#### WORK INSTRUCTION
Find the lines of data that contain the string "FixedSizeList", then list them.

-- INFORMATION follows --

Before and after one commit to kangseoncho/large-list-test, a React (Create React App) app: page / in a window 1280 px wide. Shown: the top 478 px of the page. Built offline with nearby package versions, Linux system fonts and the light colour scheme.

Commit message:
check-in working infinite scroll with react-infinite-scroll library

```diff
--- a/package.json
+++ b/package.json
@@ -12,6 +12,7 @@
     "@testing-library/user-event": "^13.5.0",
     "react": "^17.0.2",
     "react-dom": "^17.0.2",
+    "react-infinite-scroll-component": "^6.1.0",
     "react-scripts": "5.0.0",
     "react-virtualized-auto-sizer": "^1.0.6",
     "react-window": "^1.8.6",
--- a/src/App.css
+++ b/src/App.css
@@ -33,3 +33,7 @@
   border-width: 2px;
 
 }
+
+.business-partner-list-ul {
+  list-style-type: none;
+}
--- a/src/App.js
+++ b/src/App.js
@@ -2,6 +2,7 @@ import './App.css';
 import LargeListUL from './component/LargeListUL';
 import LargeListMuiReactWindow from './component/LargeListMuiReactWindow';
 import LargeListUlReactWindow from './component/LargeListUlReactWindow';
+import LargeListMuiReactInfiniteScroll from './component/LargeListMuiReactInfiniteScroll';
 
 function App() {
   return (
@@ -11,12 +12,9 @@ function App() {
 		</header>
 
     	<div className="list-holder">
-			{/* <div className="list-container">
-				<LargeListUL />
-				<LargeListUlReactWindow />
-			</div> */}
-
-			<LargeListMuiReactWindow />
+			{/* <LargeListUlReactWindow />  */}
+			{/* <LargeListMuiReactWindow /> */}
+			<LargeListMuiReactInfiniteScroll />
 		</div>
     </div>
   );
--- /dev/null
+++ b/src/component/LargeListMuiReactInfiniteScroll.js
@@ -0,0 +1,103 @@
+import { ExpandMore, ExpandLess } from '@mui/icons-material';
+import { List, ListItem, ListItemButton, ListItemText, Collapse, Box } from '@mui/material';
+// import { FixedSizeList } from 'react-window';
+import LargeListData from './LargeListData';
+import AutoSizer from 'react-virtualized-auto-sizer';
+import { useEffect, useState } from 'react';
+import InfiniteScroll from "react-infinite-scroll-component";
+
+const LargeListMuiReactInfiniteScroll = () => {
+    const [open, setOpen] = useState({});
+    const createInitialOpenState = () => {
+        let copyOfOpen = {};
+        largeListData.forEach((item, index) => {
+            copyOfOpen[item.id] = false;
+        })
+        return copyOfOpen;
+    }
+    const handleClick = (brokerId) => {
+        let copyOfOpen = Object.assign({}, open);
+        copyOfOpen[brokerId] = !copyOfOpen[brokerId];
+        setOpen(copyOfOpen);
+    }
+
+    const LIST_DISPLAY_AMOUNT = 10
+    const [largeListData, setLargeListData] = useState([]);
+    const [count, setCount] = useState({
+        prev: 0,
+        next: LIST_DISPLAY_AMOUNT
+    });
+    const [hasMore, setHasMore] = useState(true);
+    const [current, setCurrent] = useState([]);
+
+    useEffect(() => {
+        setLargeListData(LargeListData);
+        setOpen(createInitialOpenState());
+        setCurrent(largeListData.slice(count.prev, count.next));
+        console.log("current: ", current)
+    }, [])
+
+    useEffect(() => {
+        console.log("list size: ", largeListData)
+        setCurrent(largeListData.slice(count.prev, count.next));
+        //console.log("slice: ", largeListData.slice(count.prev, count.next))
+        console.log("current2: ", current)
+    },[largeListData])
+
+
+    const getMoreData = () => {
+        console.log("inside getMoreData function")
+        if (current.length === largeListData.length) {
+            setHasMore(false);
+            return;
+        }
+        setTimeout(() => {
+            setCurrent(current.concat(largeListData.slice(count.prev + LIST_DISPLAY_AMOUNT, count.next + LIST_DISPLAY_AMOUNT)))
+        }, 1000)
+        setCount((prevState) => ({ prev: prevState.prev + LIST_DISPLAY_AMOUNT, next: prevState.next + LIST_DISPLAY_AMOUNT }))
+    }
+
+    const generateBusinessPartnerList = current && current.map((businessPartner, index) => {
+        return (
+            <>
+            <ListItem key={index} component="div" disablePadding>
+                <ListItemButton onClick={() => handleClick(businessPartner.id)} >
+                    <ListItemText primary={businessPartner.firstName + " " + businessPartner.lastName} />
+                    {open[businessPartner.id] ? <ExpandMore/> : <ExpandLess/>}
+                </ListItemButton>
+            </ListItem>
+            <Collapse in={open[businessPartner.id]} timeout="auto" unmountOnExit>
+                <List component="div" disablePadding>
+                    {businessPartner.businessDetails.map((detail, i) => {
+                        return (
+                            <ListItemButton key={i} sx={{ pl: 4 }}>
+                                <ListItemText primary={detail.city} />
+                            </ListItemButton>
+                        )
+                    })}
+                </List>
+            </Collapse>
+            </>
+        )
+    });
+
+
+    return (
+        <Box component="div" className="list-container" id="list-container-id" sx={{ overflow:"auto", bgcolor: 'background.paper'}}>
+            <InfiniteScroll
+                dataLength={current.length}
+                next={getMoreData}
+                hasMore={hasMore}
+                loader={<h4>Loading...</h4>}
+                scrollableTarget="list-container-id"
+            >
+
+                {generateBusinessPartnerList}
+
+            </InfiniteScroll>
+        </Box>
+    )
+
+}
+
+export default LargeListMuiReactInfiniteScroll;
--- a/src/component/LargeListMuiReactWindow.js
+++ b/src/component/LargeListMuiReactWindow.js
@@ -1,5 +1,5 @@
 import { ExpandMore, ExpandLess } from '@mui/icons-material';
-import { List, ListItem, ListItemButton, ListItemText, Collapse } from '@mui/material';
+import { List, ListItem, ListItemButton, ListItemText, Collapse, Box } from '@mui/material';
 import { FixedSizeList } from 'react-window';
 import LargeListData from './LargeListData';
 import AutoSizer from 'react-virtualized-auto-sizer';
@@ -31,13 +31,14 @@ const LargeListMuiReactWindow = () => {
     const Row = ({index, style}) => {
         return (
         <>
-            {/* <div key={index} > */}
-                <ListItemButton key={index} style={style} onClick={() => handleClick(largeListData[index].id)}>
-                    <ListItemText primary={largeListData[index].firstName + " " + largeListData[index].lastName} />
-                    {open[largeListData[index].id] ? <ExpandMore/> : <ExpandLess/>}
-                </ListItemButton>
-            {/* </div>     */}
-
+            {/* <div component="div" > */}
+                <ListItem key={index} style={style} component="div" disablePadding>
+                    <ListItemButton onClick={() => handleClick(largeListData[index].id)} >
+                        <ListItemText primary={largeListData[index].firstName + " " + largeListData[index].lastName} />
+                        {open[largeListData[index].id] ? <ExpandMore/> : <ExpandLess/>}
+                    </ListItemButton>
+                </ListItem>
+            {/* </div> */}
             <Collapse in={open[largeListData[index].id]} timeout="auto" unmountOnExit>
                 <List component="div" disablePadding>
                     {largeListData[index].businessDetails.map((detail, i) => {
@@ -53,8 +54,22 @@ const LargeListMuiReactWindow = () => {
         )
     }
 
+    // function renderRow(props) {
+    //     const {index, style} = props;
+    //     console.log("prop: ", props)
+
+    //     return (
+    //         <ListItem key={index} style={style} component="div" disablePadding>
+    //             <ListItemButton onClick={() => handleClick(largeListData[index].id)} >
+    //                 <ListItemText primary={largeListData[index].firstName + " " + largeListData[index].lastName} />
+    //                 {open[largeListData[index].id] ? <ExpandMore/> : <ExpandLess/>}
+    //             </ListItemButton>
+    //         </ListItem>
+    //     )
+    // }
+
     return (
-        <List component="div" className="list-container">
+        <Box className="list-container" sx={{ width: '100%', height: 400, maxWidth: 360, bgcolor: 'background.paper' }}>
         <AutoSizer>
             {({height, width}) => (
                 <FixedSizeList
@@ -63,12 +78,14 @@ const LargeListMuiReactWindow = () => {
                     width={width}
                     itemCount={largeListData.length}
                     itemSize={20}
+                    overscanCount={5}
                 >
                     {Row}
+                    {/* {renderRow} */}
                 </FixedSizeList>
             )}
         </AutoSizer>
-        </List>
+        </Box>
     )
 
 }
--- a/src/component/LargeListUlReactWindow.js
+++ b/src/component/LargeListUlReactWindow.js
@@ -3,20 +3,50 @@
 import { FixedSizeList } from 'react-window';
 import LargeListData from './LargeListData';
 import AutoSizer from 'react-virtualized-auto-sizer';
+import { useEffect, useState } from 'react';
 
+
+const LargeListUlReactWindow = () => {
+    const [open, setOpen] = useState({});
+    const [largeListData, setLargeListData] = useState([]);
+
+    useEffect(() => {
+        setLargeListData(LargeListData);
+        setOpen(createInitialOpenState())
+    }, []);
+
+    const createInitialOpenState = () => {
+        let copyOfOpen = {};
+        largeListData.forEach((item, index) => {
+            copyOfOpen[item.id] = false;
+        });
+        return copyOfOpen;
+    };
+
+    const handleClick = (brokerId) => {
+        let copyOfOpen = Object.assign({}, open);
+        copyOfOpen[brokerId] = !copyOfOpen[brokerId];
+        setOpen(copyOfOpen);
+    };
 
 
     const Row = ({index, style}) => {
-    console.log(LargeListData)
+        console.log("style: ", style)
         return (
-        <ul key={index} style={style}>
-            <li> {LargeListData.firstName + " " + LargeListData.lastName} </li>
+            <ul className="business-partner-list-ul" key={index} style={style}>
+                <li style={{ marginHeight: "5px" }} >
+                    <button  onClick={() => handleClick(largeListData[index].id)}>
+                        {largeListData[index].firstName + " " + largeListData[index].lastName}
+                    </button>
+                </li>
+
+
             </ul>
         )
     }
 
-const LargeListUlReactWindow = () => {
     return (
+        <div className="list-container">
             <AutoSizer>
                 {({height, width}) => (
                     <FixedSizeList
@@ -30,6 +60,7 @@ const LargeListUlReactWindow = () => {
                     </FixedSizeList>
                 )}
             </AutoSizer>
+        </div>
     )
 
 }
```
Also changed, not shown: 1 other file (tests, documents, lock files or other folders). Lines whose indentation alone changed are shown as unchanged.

-- INFORMATION concluded --

#### SOLUTION FOR THIS EXERCISE
+// import { FixedSizeList } from 'react-window';
 import { FixedSizeList } from 'react-window';
                 <FixedSizeList
                 </FixedSizeList>
 import { FixedSizeList } from 'react-window';
                     <FixedSizeList
                     </FixedSizeList>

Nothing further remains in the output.